Sufi Reformism and the Politics of Enchantment in Nasser’s Egypt (1954–1970)
Ethics in Religion | Islamic Studies | Religious Thought, Theology and Philosophy of Religion
Journal of the American Academy of Religion
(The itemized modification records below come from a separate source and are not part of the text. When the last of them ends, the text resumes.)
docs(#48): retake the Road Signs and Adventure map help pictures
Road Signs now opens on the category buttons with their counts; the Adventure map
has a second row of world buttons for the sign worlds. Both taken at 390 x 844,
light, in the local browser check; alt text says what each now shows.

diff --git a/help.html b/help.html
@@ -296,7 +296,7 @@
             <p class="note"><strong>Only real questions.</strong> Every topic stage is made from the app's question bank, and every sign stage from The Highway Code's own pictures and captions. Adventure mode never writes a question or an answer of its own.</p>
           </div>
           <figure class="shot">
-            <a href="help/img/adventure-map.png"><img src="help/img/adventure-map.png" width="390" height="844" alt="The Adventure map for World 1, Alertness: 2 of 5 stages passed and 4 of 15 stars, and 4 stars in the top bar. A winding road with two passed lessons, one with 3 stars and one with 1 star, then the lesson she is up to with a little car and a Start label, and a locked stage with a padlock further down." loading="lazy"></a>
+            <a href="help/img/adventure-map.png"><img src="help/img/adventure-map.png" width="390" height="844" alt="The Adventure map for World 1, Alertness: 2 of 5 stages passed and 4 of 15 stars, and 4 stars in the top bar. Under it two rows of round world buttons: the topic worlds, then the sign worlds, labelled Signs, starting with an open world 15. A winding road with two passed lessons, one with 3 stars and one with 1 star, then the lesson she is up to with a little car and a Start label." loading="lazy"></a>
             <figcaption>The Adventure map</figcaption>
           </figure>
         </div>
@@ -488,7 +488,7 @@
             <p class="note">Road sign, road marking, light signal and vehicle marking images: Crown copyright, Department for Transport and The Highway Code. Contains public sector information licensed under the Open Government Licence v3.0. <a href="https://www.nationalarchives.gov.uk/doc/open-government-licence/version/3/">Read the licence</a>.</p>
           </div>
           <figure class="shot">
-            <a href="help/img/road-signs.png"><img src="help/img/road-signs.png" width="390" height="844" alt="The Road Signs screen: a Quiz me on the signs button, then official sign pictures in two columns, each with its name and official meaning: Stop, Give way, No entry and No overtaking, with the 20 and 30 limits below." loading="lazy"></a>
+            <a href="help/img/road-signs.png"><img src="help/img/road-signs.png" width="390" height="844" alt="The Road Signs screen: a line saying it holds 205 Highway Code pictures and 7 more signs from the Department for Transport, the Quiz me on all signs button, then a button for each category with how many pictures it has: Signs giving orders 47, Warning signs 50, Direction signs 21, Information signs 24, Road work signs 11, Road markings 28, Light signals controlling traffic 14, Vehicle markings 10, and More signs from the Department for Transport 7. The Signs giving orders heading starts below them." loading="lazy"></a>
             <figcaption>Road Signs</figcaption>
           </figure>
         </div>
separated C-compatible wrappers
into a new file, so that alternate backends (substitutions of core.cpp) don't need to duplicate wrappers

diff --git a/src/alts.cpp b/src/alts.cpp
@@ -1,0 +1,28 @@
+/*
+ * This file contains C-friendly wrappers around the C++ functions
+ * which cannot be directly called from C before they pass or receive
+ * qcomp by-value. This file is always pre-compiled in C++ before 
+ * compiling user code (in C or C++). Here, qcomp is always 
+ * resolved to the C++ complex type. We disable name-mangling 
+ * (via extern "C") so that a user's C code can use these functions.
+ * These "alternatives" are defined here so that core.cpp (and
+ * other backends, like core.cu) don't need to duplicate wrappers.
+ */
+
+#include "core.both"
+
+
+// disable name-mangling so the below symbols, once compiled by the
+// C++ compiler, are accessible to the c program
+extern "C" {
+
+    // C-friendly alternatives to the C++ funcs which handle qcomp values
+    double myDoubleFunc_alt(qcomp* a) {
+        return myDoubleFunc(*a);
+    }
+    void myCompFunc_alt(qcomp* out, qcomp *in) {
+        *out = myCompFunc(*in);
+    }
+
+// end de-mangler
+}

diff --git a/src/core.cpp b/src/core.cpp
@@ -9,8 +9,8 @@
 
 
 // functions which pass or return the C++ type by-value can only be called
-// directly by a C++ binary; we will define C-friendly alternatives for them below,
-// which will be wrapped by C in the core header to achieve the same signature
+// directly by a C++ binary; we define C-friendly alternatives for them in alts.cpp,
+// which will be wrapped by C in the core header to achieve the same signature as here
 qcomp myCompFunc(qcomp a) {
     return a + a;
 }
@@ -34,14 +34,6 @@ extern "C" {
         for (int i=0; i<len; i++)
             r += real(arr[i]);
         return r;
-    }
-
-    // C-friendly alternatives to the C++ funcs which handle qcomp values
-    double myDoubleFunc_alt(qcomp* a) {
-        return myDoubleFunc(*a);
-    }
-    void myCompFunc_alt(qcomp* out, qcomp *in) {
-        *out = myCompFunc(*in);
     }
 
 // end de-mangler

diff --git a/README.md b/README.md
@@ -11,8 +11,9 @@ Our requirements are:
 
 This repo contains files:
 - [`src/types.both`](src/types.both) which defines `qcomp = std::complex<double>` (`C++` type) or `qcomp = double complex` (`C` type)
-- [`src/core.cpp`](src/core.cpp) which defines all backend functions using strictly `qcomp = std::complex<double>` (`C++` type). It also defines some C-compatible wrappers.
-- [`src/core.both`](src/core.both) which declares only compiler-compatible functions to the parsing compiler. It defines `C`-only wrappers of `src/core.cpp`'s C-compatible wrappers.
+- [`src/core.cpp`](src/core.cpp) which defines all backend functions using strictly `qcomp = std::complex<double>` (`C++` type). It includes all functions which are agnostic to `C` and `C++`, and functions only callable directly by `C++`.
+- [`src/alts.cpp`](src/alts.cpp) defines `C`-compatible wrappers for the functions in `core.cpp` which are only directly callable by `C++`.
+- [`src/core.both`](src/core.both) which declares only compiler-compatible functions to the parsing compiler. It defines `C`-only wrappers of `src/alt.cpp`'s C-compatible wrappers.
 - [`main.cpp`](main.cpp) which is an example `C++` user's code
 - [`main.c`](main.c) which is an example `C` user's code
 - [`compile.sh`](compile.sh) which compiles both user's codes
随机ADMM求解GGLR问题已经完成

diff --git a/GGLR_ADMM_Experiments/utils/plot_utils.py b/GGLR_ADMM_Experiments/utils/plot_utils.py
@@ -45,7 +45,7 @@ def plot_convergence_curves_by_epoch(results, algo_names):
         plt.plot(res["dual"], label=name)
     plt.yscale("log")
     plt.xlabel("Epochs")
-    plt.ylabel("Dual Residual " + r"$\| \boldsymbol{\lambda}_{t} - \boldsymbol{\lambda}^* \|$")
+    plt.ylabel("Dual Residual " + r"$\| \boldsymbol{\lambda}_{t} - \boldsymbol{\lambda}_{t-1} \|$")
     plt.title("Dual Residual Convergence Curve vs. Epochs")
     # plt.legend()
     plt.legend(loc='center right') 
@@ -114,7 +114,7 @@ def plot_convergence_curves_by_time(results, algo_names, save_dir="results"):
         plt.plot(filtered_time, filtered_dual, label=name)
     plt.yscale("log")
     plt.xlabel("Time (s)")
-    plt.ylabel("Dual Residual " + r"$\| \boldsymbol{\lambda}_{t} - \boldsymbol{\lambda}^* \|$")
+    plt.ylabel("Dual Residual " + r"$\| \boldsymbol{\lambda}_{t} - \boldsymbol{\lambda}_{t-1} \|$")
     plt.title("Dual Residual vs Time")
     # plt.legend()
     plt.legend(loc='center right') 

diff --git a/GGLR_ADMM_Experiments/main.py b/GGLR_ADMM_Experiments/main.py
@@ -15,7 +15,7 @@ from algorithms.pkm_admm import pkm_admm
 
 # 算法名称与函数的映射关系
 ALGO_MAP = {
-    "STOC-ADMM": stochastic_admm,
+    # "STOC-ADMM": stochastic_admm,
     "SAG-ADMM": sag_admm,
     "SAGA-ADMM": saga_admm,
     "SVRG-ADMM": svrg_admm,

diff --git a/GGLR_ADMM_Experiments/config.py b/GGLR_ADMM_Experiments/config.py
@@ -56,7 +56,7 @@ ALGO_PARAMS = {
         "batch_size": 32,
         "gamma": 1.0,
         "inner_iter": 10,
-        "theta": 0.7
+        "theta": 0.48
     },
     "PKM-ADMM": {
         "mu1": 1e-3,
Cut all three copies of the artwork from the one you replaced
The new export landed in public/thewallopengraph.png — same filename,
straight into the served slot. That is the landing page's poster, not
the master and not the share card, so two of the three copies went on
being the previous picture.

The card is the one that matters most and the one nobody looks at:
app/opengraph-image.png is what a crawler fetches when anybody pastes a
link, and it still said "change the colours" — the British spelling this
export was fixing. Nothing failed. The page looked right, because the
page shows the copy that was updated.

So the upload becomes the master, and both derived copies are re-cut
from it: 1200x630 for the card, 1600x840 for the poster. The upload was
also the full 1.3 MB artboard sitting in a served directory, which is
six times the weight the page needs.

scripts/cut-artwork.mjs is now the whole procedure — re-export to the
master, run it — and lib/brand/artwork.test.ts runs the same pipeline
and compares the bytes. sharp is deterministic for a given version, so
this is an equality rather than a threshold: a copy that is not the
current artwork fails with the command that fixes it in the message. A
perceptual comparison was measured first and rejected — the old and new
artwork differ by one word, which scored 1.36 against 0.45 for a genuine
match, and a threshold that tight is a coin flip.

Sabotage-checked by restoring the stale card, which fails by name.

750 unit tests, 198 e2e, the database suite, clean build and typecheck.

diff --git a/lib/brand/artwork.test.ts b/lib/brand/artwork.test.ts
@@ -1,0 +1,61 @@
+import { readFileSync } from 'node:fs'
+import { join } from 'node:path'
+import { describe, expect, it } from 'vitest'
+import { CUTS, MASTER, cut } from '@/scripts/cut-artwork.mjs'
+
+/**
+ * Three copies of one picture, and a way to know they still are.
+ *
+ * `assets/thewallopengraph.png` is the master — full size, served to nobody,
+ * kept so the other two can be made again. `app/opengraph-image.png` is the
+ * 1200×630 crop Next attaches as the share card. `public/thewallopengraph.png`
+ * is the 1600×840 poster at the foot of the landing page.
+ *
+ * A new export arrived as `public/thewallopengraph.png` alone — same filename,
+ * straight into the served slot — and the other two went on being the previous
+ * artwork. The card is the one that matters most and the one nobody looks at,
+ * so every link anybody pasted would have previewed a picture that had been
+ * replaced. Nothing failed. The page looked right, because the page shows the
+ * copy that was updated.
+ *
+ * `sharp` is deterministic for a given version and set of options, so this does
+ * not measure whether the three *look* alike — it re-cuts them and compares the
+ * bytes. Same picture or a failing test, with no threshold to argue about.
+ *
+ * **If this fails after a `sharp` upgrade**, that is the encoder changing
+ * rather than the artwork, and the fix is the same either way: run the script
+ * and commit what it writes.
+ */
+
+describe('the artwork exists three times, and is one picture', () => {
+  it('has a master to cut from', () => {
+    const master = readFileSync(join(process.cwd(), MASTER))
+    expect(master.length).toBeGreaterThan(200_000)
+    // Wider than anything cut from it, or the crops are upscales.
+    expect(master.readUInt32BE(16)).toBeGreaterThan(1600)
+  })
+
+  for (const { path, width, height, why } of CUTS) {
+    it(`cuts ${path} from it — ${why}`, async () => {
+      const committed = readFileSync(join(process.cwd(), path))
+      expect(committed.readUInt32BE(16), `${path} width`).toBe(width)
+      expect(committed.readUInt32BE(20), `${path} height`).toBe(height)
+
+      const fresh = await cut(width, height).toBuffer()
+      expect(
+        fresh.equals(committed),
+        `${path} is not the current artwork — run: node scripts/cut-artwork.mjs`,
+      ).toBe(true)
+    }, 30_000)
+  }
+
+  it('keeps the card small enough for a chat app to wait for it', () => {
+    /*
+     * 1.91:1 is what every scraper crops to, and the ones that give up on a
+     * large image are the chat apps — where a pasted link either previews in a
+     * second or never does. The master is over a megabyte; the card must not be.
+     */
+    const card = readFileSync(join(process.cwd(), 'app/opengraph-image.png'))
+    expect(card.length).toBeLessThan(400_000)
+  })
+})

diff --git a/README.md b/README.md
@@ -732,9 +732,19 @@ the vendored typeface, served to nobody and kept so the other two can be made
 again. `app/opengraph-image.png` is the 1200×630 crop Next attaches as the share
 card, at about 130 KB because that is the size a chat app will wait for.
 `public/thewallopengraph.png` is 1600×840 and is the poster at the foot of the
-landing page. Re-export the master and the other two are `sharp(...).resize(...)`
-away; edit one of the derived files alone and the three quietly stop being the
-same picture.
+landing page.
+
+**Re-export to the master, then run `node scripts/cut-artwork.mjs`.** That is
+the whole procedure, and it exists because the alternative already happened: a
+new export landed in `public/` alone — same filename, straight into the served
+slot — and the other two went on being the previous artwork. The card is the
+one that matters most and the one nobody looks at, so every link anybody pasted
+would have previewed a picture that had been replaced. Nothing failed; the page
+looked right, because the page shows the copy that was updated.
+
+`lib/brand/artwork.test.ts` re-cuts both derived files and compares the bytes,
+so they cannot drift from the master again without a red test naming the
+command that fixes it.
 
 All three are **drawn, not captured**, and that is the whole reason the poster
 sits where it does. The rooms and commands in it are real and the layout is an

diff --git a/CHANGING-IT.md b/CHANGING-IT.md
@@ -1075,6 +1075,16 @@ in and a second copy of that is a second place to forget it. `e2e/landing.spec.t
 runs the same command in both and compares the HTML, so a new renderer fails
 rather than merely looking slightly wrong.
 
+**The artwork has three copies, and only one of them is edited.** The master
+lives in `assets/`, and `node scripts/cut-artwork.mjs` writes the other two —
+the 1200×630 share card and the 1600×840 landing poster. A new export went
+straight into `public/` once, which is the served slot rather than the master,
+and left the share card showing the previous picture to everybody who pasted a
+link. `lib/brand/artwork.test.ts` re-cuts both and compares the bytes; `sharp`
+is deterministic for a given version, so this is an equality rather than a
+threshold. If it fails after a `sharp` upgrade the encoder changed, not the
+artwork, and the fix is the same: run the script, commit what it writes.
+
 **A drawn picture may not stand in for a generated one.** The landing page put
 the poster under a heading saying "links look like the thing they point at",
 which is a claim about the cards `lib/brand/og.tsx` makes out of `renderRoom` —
Although theories of disenchantment have been both utilized and critiqued by scholars of Islam, they have not received sufficient critical scrutiny within historical studies on Islamic reformism, a novel religiosity associated with modernity’s emergence in Muslim societies. Indeed, histories of Islamic reformism often portray this novel religiosity as an exclusive force of disenchantment, which is unhelpful for understanding the views of Muslims with reformist commitments and attachments to Sufi practices that invest supernatural powers into bodies and objects. Through an analysis of the Sufi Islamic reformist project of the ʿAshira Muhammadiyya organization in Egypt during the Nasser years (1954–1970), this article highlights how the history of Islamic reformism resonates with and diverges from disenchantment theories. Specifically, it foregrounds the way this Sufi reformism not only framed its objectives in terms of progress, science, and socialism but also presumed a reformist Sufi subject constituted through encounters with unseen supernatural agents.
Arthur Shiwa Zárate. "Sufi Reformism and the Politics of Enchantment in Nasser’s Egypt (1954–1970)" Journal of the American Academy of Religion (2021): 143-173. https://doi.org/10.1093/jaarel/lfab001